### ASSIGNMENT
Keep the wording of every entry intact in your copy, and omit the pictures.

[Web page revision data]
+ + + + +

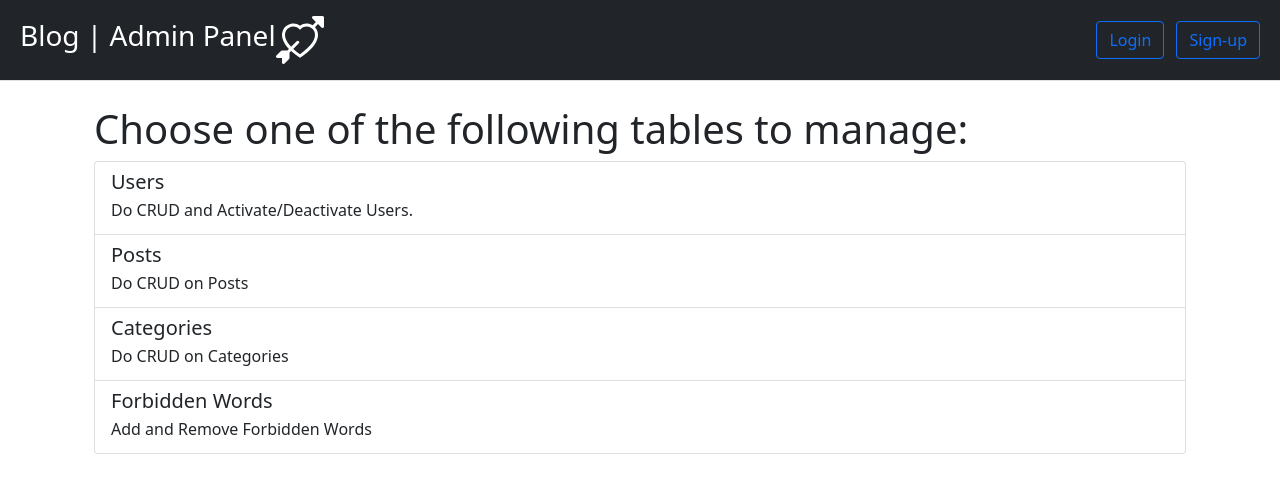
After one commit to Stoon2/Django-Blog, a Django app: page /blog_admin/ in a window 1280 px wide. The commit adds this page. Shown: the top 493 px of the page. Run offline with Django 3.2, Linux system fonts and the light colour scheme.

Commit message:
Added admin panel, with posts panel full template

```diff
--- a/blog_app/urls.py
+++ b/blog_app/urls.py
@@ -9,4 +9,9 @@ urlpatterns = [
     path('post/<int:pk>', PostDetailView.as_view(), name='post-detail'),
     path('signup', views.signup, name='signup'),
     path('add_category/', views.add_cat, name="add_cat"),
+    path('blog_admin/', views.admin_home, name='admin_home'),
+    path('blog_admin/posts', views.admin_posts, name='admin_posts'),
+    path('blog_admin/users', views.admin_users, name='admin_users'),
+    path('blog_admin/forbidden', views.admin_forbidden, name='admin_forbidden'),
+    path('blog_admin/categories', views.admin_categories, name='admin_categories')
 ]
--- a/blog_app/views.py
+++ b/blog_app/views.py
@@ -22,10 +22,22 @@ from django.shortcuts import render
 from .models import Post , Forbiddenword
 from django.views.generic import ListView, DetailView
 
+def admin_home(request):
+    return render(request, 'admin/admin_home.html')
 
+def admin_posts(request):
+    posts = Post.objects.all()
+    context = {'posts': posts}
+    return render(request, 'admin/posts_panel.html', context)
 
+def admin_users(request):
+    return render(request, 'admin/users_panel.html')
 
+def admin_categories(request):
+    return render(request, 'admin/categories_panel.html')
 
+def admin_forbidden(request):
+    return render(request, 'admin/forbidden_panel.html')
 # Create your views here.
 #def home(request):
     # Example of normal function below:
--- /dev/null
+++ b/templates/admin/admin_home.html
@@ -0,0 +1,33 @@
+{% extends 'admin/base.html' %}
+
+{% block main_block %}
+<div class="container-fluid">
+    <h1>Choose one of the following tables to manage:</h1>
+    <div class="list-group">
+        <a href="{% url 'admin_users' %}" class="list-group-item list-group-item-action">
+          <div class="d-flex w-100 justify-content-between">
+            <h5 class="mb-1">Users</h5>
+          </div>
+          <p class="mb-1">Do CRUD and Activate/Deactivate Users.</p>
+        </a>
+        <a href="{% url 'admin_posts' %}" class="list-group-item list-group-item-action">
+          <div class="d-flex w-100 justify-content-between">
+            <h5 class="mb-1">Posts</h5>
+          </div>
+          <p class="mb-1">Do CRUD on Posts</p>
+        </a>
+        <a href="{% url 'admin_categories' %}" class="list-group-item list-group-item-action">
+          <div class="d-flex w-100 justify-content-between">
+            <h5 class="mb-1">Categories</h5>
+          </div>
+          <p class="mb-1">Do CRUD on Categories</p>
+        </a>
+        <a href="{% url 'admin_forbidden' %}" class="list-group-item list-group-item-action">
+            <div class="d-flex w-100 justify-content-between">
+              <h5 class="mb-1">Forbidden Words</h5>
+            </div>
+            <p class="mb-1">Add and Remove Forbidden Words</p>
+          </a>
+      </div>
+</div>
+{% endblock %}
--- /dev/null
+++ b/templates/admin/base.html
@@ -0,0 +1,21 @@
+<!DOCTYPE html>
+<html>
+    <head>
+        <meta charset="utf-8">
+        <meta http-equiv="X-UA-Compatible" content="IE=edge">
+        <title>Admin Panel</title>
+        <meta name="description" content="">
+        <meta name="viewport" content="width=device-width, initial-scale=1">
+        <link href="https://cdn.jsdelivr.net/npm/bootstrap@5.1.3/dist/css/bootstrap.min.css" rel="stylesheet" integrity="sha384-1BmE4kWBq78iYhFldvKuhfTAU6auU8tT94WrHftjDbrCEXSU1oBoqyl2QvZ6jIW3" crossorigin="anonymous">
+    </head>
+    <body>
+        {% include 'admin/header.html' %}
+
+        <main class="container my-3">
+            {% block main_block %}
+            {% endblock %}
+        </main>
+
+        <!-- {% include 'blog_app/footer.html' %} -->
+    </body>
+</html>
--- /dev/null
+++ b/templates/admin/header.html
@@ -0,0 +1,45 @@
+<style>
+  .name
+  {
+    display: none;
+  }
+</style>
+
+
+<header class="d-flex flex-wrap align-items-center justify-content-evenly justify-content-md-center py-3 mb-4 border-bottom bg-dark">
+      <a href="/blog_admin" class="d-flex align-items-center col-md-3 mb-2 mb-md-0 text-dark text-decoration-none">
+        <h3 style="color: white;">Blog | Admin Panel</h3>
+        <svg style="width: 3rem; height: 3rem; color:white;" xmlns="http://www.w3.org/2000/svg" width="16" height="16" fill="currentColor" class="bi bi-arrow-through-heart" viewBox="0 0 16 16">
+          <path fill-rule="evenodd" d="M2.854 15.854A.5.5 0 0 1 2 15.5V14H.5a.5.5 0 0 1-.354-.854l1.5-1.5A.5.5 0 0 1 2 11.5h1.793l.53-.53c-.771-.802-1.328-1.58-1.704-2.32-.798-1.575-.775-2.996-.213-4.092C3.426 2.565 6.18 1.809 8 3.233c1.25-.98 2.944-.928 4.212-.152L13.292 2 12.147.854A.5.5 0 0 1 12.5 0h3a.5.5 0 0 1 .5.5v3a.5.5 0 0 1-.854.354L14 2.707l-1.006 1.006c.236.248.44.531.6.845.562 1.096.585 2.517-.213 4.092-.793 1.563-2.395 3.288-5.105 5.08L8 13.912l-.276-.182a21.86 21.86 0 0 1-2.685-2.062l-.539.54V14a.5.5 0 0 1-.146.354l-1.5 1.5Zm2.893-4.894A20.419 20.419 0 0 0 8 12.71c2.456-1.666 3.827-3.207 4.489-4.512.679-1.34.607-2.42.215-3.185-.817-1.595-3.087-2.054-4.346-.761L8 4.62l-.358-.368c-1.259-1.293-3.53-.834-4.346.761-.392.766-.464 1.845.215 3.185.323.636.815 1.33 1.519 2.065l1.866-1.867a.5.5 0 1 1 .708.708L5.747 10.96Z"/>
+        </svg>
+      </a>
+
+
+       <div class="col-md-3 text-end notlogged" style="margin-left: 600px;"  >
+        <a class="btn btn-outline-primary me-2" href="{% url 'login' %}">Login</a>
+        <a class="btn btn-outline-primary" href="{% url 'signup' %}">Sign-up</a>
+      </div>
+
+      <div  style="margin-left: 600px;" class="logged">
+        <a href="{% url 'add_cat' %}">add category</a>
+        <span style="font-size: 18px ;color:white;">Hello,{{request.user}}<span>
+        <span><a style="font-size: 18px ;color:white;" href="{% url 'logout' %}">Logout</a></span>
+      </div>
+
+    </header>
+    <script>
+      notlogged=document.getElementsByClassName('notlogged')
+      logged=document.getElementsByClassName('logged')
+      var data="{{request.user}}"
+      console.log(data)
+      if (data === 'AnonymousUser')
+          {
+            document.getElementsByClassName("logged")[0].style.display="none";
+
+          }
+      else
+        {
+          document.getElementsByClassName("notlogged")[0].style.display="none";
+         }
+
+    </script>
--- a/templates/blog_app/post.html
+++ b/templates/blog_app/post.html
@@ -3,7 +3,7 @@
 {% block main_block %}
     <article>
         <figure>
-         <img src="https://placebear.com/1280/720https://placebear.com/1280/720" class="rounded" alt="{{post.title}}">
+         <img src="https://placebear.com/1280/720" class="rounded" alt="{{post.title}}">
         </figure>
         <div class="mt-3">
             <h1>{{post.title}}</h1>
```
Also changed, not shown: templates/admin/categories_panel.html (added, +9 -0 lines), templates/admin/forbidden_panel.html (added, +9 -0 lines), templates/admin/posts_panel.html (added, +26 -0 lines), templates/admin/users_panel.html (added, +9 -0 lines).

+ + + + +

### RESPONSE BELOW
After one commit to Stoon2/Django-Blog, a Django app: page /blog_admin/ in a window 1280 px wide. The commit adds this page. Shown: the top 493 px of the page. Run offline with Django 3.2, Linux system fonts and the light colour scheme.

Commit message:
Added admin panel, with posts panel full template

```diff
--- a/blog_app/urls.py
+++ b/blog_app/urls.py
@@ -9,4 +9,9 @@ urlpatterns = [
     path('post/<int:pk>', PostDetailView.as_view(), name='post-detail'),
     path('signup', views.signup, name='signup'),
     path('add_category/', views.add_cat, name="add_cat"),
+    path('blog_admin/', views.admin_home, name='admin_home'),
+    path('blog_admin/posts', views.admin_posts, name='admin_posts'),
+    path('blog_admin/users', views.admin_users, name='admin_users'),
+    path('blog_admin/forbidden', views.admin_forbidden, name='admin_forbidden'),
+    path('blog_admin/categories', views.admin_categories, name='admin_categories')
 ]
--- a/blog_app/views.py
+++ b/blog_app/views.py
@@ -22,10 +22,22 @@ from django.shortcuts import render
 from .models import Post , Forbiddenword
 from django.views.generic import ListView, DetailView
 
+def admin_home(request):
+    return render(request, 'admin/admin_home.html')
 
+def admin_posts(request):
+    posts = Post.objects.all()
+    context = {'posts': posts}
+    return render(request, 'admin/posts_panel.html', context)
 
+def admin_users(request):
+    return render(request, 'admin/users_panel.html')
 
+def admin_categories(request):
+    return render(request, 'admin/categories_panel.html')
 
+def admin_forbidden(request):
+    return render(request, 'admin/forbidden_panel.html')
 # Create your views here.
 #def home(request):
     # Example of normal function below:
--- /dev/null
+++ b/templates/admin/admin_home.html
@@ -0,0 +1,33 @@
+{% extends 'admin/base.html' %}
+
+{% block main_block %}
+<div class="container-fluid">
+    <h1>Choose one of the following tables to manage:</h1>
+    <div class="list-group">
+        <a href="{% url 'admin_users' %}" class="list-group-item list-group-item-action">
+          <div class="d-flex w-100 justify-content-between">
+            <h5 class="mb-1">Users</h5>
+          </div>
+          <p class="mb-1">Do CRUD and Activate/Deactivate Users.</p>
+        </a>
+        <a href="{% url 'admin_posts' %}" class="list-group-item list-group-item-action">
+          <div class="d-flex w-100 justify-content-between">
+            <h5 class="mb-1">Posts</h5>
+          </div>
+          <p class="mb-1">Do CRUD on Posts</p>
+        </a>
+        <a href="{% url 'admin_categories' %}" class="list-group-item list-group-item-action">
+          <div class="d-flex w-100 justify-content-between">
+            <h5 class="mb-1">Categories</h5>
+          </div>
+          <p class="mb-1">Do CRUD on Categories</p>
+        </a>
+        <a href="{% url 'admin_forbidden' %}" class="list-group-item list-group-item-action">
+            <div class="d-flex w-100 justify-content-between">
+              <h5 class="mb-1">Forbidden Words</h5>
+            </div>
+            <p class="mb-1">Add and Remove Forbidden Words</p>
+          </a>
+      </div>
+</div>
+{% endblock %}
--- /dev/null
+++ b/templates/admin/base.html
@@ -0,0 +1,21 @@
+<!DOCTYPE html>
+<html>
+    <head>
+        <meta charset="utf-8">
+        <meta http-equiv="X-UA-Compatible" content="IE=edge">
+        <title>Admin Panel</title>
+        <meta name="description" content="">
+        <meta name="viewport" content="width=device-width, initial-scale=1">
+        <link href="https://cdn.jsdelivr.net/npm/bootstrap@5.1.3/dist/css/bootstrap.min.css" rel="stylesheet" integrity="sha384-1BmE4kWBq78iYhFldvKuhfTAU6auU8tT94WrHftjDbrCEXSU1oBoqyl2QvZ6jIW3" crossorigin="anonymous">
+    </head>
+    <body>
+        {% include 'admin/header.html' %}
+
+        <main class="container my-3">
+            {% block main_block %}
+            {% endblock %}
+        </main>
+
+        <!-- {% include 'blog_app/footer.html' %} -->
+    </body>
+</html>
--- /dev/null
+++ b/templates/admin/header.html
@@ -0,0 +1,45 @@
+<style>
+  .name
+  {
+    display: none;
+  }
+</style>
+
+
+<header class="d-flex flex-wrap align-items-center justify-content-evenly justify-content-md-center py-3 mb-4 border-bottom bg-dark">
+      <a href="/blog_admin" class="d-flex align-items-center col-md-3 mb-2 mb-md-0 text-dark text-decoration-none">
+        <h3 style="color: white;">Blog | Admin Panel</h3>
+        <svg style="width: 3rem; height: 3rem; color:white;" xmlns="http://www.w3.org/2000/svg" width="16" height="16" fill="currentColor" class="bi bi-arrow-through-heart" viewBox="0 0 16 16">
+          <path fill-rule="evenodd" d="M2.854 15.854A.5.5 0 0 1 2 15.5V14H.5a.5.5 0 0 1-.354-.854l1.5-1.5A.5.5 0 0 1 2 11.5h1.793l.53-.53c-.771-.802-1.328-1.58-1.704-2.32-.798-1.575-.775-2.996-.213-4.092C3.426 2.565 6.18 1.809 8 3.233c1.25-.98 2.944-.928 4.212-.152L13.292 2 12.147.854A.5.5 0 0 1 12.5 0h3a.5.5 0 0 1 .5.5v3a.5.5 0 0 1-.854.354L14 2.707l-1.006 1.006c.236.248.44.531.6.845.562 1.096.585 2.517-.213 4.092-.793 1.563-2.395 3.288-5.105 5.08L8 13.912l-.276-.182a21.86 21.86 0 0 1-2.685-2.062l-.539.54V14a.5.5 0 0 1-.146.354l-1.5 1.5Zm2.893-4.894A20.419 20.419 0 0 0 8 12.71c2.456-1.666 3.827-3.207 4.489-4.512.679-1.34.607-2.42.215-3.185-.817-1.595-3.087-2.054-4.346-.761L8 4.62l-.358-.368c-1.259-1.293-3.53-.834-4.346.761-.392.766-.464 1.845.215 3.185.323.636.815 1.33 1.519 2.065l1.866-1.867a.5.5 0 1 1 .708.708L5.747 10.96Z"/>
+        </svg>
+      </a>
+
+
+       <div class="col-md-3 text-end notlogged" style="margin-left: 600px;"  >
+        <a class="btn btn-outline-primary me-2" href="{% url 'login' %}">Login</a>
+        <a class="btn btn-outline-primary" href="{% url 'signup' %}">Sign-up</a>
+      </div>
+
+      <div  style="margin-left: 600px;" class="logged">
+        <a href="{% url 'add_cat' %}">add category</a>
+        <span style="font-size: 18px ;color:white;">Hello,{{request.user}}<span>
+        <span><a style="font-size: 18px ;color:white;" href="{% url 'logout' %}">Logout</a></span>
+      </div>
+
+    </header>
+    <script>
+      notlogged=document.getElementsByClassName('notlogged')
+      logged=document.getElementsByClassName('logged')
+      var data="{{request.user}}"
+      console.log(data)
+      if (data === 'AnonymousUser')
+          {
+            document.getElementsByClassName("logged")[0].style.display="none";
+
+          }
+      else
+        {
+          document.getElementsByClassName("notlogged")[0].style.display="none";
+         }
+
+    </script>
--- a/templates/blog_app/post.html
+++ b/templates/blog_app/post.html
@@ -3,7 +3,7 @@
 {% block main_block %}
     <article>
         <figure>
-         <img src="https://placebear.com/1280/720https://placebear.com/1280/720" class="rounded" alt="{{post.title}}">
+         <img src="https://placebear.com/1280/720" class="rounded" alt="{{post.title}}">
         </figure>
         <div class="mt-3">
             <h1>{{post.title}}</h1>
```
Also changed, not shown: templates/admin/categories_panel.html (added, +9 -0 lines), templates/admin/forbidden_panel.html (added, +9 -0 lines), templates/admin/posts_panel.html (added, +26 -0 lines), templates/admin/users_panel.html (added, +9 -0 lines).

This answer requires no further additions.